Work order
Word for word, write out all the entries below, omitting every picture.

Information
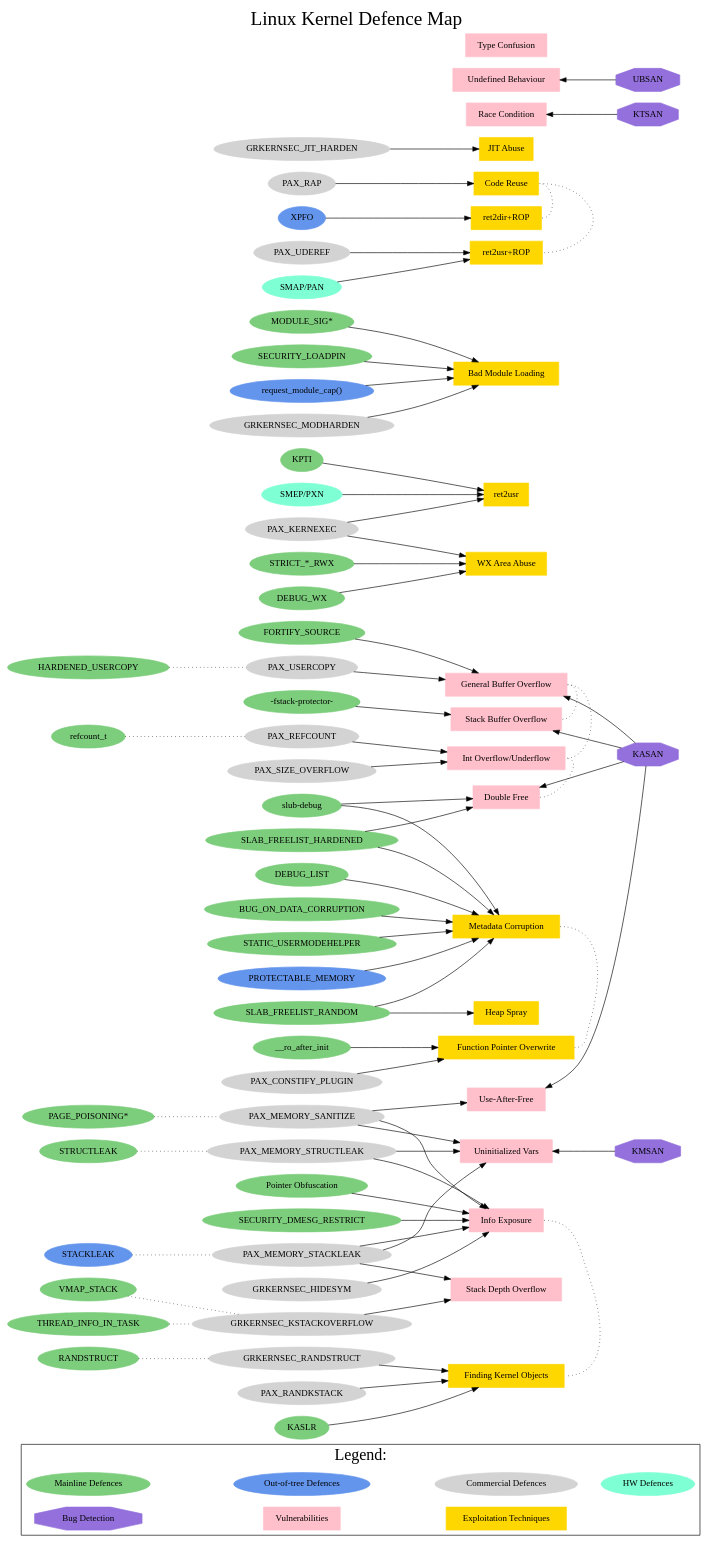
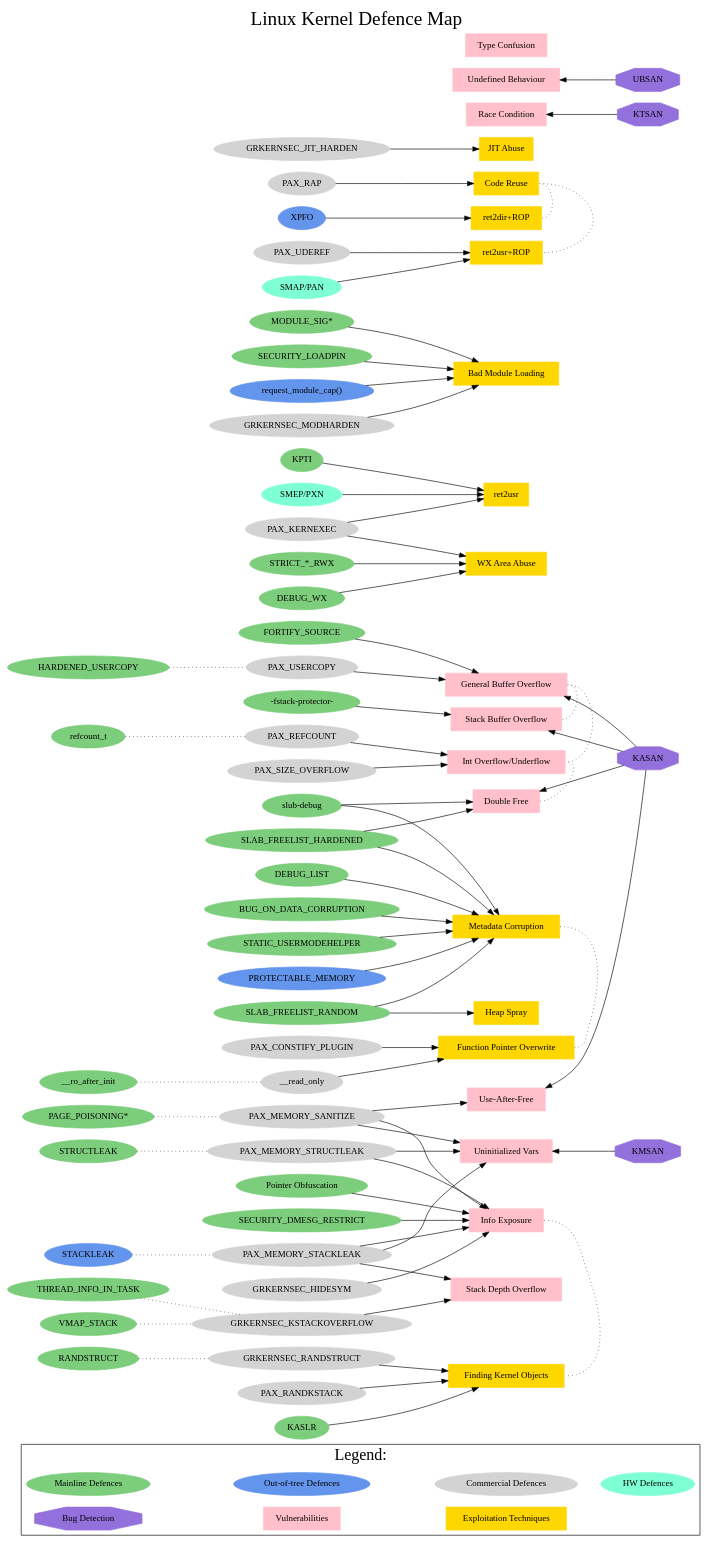
Before and after one commit to a13xp0p0v/linux-kernel-defence-map: the diagram in linux-kernel-defence-map.dot, drawn with Graphviz.

Commit message:
__ro_after_init is inspired by __read_only (thanks to Brad Spengler)

```diff
--- a/linux-kernel-defence-map.dot
+++ b/linux-kernel-defence-map.dot
@@ -72,7 +72,6 @@
     "SLAB_FREELIST_RANDOM";
     "Pointer Obfuscation";
     "KASLR";
-    "__ro_after_init";
     "STRICT_*_RWX";
     "DEBUG_WX";
     "BUG_ON_DATA_CORRUPTION";
@@ -105,6 +104,7 @@
     "PAX_MEMORY_STRUCTLEAK";
     "PAX_MEMORY_STACKLEAK";
     "GRKERNSEC_MODHARDEN";
+    "__read_only";
 
     // HW Defences
     node [shape=oval, color=aquamarine];
@@ -123,6 +123,7 @@
     "THREAD_INFO_IN_TASK";
     "RANDSTRUCT";
     "STRUCTLEAK";
+    "__ro_after_init";
 
     node [shape=oval, color=cornflowerblue];
     "STACKLEAK";
@@ -136,6 +137,7 @@
   "THREAD_INFO_IN_TASK" -> "GRKERNSEC_KSTACKOVERFLOW";
   "RANDSTRUCT" -> "GRKERNSEC_RANDSTRUCT";
   "STRUCTLEAK" -> "PAX_MEMORY_STRUCTLEAK";
+  "__ro_after_init" -> "__read_only";
   "STACKLEAK" -> "PAX_MEMORY_STACKLEAK";
 
 
@@ -243,7 +245,7 @@
   "STATIC_USERMODEHELPER" -> "Metadata Corruption";
 
   "PAX_CONSTIFY_PLUGIN" -> "Function Pointer Overwrite";
-  "__ro_after_init" -> "Function Pointer Overwrite";
+  "__read_only" -> "Function Pointer Overwrite";
 
   "SLAB_FREELIST_RANDOM" -> "Heap Spray";
 
```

Solution
Before and after one commit to a13xp0p0v/linux-kernel-defence-map: the diagram in linux-kernel-defence-map.dot, drawn with Graphviz.

Commit message:
__ro_after_init is inspired by __read_only (thanks to Brad Spengler)

```diff
--- a/linux-kernel-defence-map.dot
+++ b/linux-kernel-defence-map.dot
@@ -72,7 +72,6 @@
     "SLAB_FREELIST_RANDOM";
     "Pointer Obfuscation";
     "KASLR";
-    "__ro_after_init";
     "STRICT_*_RWX";
     "DEBUG_WX";
     "BUG_ON_DATA_CORRUPTION";
@@ -105,6 +104,7 @@
     "PAX_MEMORY_STRUCTLEAK";
     "PAX_MEMORY_STACKLEAK";
     "GRKERNSEC_MODHARDEN";
+    "__read_only";
 
     // HW Defences
     node [shape=oval, color=aquamarine];
@@ -123,6 +123,7 @@
     "THREAD_INFO_IN_TASK";
     "RANDSTRUCT";
     "STRUCTLEAK";
+    "__ro_after_init";
 
     node [shape=oval, color=cornflowerblue];
     "STACKLEAK";
@@ -136,6 +137,7 @@
   "THREAD_INFO_IN_TASK" -> "GRKERNSEC_KSTACKOVERFLOW";
   "RANDSTRUCT" -> "GRKERNSEC_RANDSTRUCT";
   "STRUCTLEAK" -> "PAX_MEMORY_STRUCTLEAK";
+  "__ro_after_init" -> "__read_only";
   "STACKLEAK" -> "PAX_MEMORY_STACKLEAK";
 
 
@@ -243,7 +245,7 @@
   "STATIC_USERMODEHELPER" -> "Metadata Corruption";
 
   "PAX_CONSTIFY_PLUGIN" -> "Function Pointer Overwrite";
-  "__ro_after_init" -> "Function Pointer Overwrite";
+  "__read_only" -> "Function Pointer Overwrite";
 
   "SLAB_FREELIST_RANDOM" -> "Heap Spray";
 
```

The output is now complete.